by Rebecca Nesbit
Fishing trawlers are an important industry along the north coast of Spain but it is one of the most damaging human activities affecting the shallow waters. The inner coastal shelf (at depths of up to 100m) is a nursery ground for several commercial fish species and is home to a great diversity of fish and other marine organisms.
Bottom trawling is banned in these shallow regions, but sadly continues illegally. To prevent this artificial reefs (OK, if you read further it emerges these are concrete blocks) have been built, making the area inaccessible to trawlers.
These reefs provide an ideal opportunity to study the effects of trawling – how has the ecosystem recovered since reefs put an end to trawling?
The first finding was that overall fish and invertebrate biomass increased when trawling stopped, which is what you would expect. However, not all species showed a steady increase.
The likes of red mullet, john dory and skate kept increasing as time went on. These species are the ones who are most reliant on the shallow waters and don’t normally move beyond them, so it’s not surprising protection of these waters has such a big effect on them.
But the populations of some species quickly stabilised after an initial recovery phase of about 4 years. Why the numbers stop increasing is different for different species. The conger eel, for example, needs holes and crevices to hide in and the availability of suitable hideouts could limit their numbers. Once all the crevices are taken the population doesn’t increase any more.
Some species didn’t increase at all, and in fact some of the main fishery species continued to decline. These fish are caught by longlines and other fishing techniques too, so the reefs provide no protection from these. Many of them actually spend time further out to sea as well, so the areas protected by reefs are less important to them.
The invertebrate community showed a massive increase in biomass, most notably the sea urchins, and also the starfish and common octopus (good food apparently). In the case of the octopus it’s not just the lack of trawling that is likely to have caused its increase but the addition of the ‘reefs’ themselves because they like to hide under hard objects and need cracks and crevices to spawn in.
Overall, it wasn’t just biomass that increased, but also the species richness and the size of the largest fish. Species richness, i.e. the number of species found, can be used as a measure of the sensitivity of the ecosystem to disturbance.
The moral of the story is that artificial reefs which prevent bottom trawling are good for the marine community.
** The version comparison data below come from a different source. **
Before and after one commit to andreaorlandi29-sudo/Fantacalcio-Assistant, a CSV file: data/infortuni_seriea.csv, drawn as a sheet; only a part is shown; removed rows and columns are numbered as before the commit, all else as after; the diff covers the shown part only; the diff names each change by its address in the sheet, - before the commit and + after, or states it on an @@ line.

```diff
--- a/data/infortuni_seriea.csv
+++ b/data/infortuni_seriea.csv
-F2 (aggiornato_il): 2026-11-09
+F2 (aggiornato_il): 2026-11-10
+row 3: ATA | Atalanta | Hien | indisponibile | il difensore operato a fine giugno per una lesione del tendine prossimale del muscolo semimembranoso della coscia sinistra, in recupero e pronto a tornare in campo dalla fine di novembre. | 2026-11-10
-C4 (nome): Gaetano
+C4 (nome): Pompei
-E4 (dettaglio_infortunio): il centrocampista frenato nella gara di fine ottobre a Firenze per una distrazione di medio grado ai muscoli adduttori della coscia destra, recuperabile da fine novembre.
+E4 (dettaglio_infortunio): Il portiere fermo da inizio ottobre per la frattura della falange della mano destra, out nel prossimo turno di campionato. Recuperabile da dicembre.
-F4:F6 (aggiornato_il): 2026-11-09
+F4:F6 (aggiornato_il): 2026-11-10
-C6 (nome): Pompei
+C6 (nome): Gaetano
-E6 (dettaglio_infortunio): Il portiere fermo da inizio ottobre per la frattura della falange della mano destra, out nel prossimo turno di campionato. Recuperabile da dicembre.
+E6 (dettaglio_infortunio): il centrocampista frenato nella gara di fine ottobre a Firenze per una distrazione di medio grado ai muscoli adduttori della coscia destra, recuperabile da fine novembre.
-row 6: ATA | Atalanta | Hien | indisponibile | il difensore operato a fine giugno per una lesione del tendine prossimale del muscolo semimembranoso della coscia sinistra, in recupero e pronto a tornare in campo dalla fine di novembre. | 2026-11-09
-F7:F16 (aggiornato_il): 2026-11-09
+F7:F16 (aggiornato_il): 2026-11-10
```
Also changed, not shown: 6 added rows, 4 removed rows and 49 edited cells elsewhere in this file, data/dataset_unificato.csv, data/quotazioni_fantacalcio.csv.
An unusual situation whereby concrete is good for the environment…
This research was published this month in:
Serrano, A., Rodríguez-Cabello, C., Sánchez, F., Velasco, F., Olaso, I., & Punzón, A. (2010). Effects of anti-trawling artificial reefs on ecological indicators of inner shelf fish and invertebrate communities in the Cantabrian Sea (southern Bay of Biscay) Journal of the Marine Biological Association of the United Kingdom, 91 (03), 623-633 DOI: 10.1017/S0025315410000329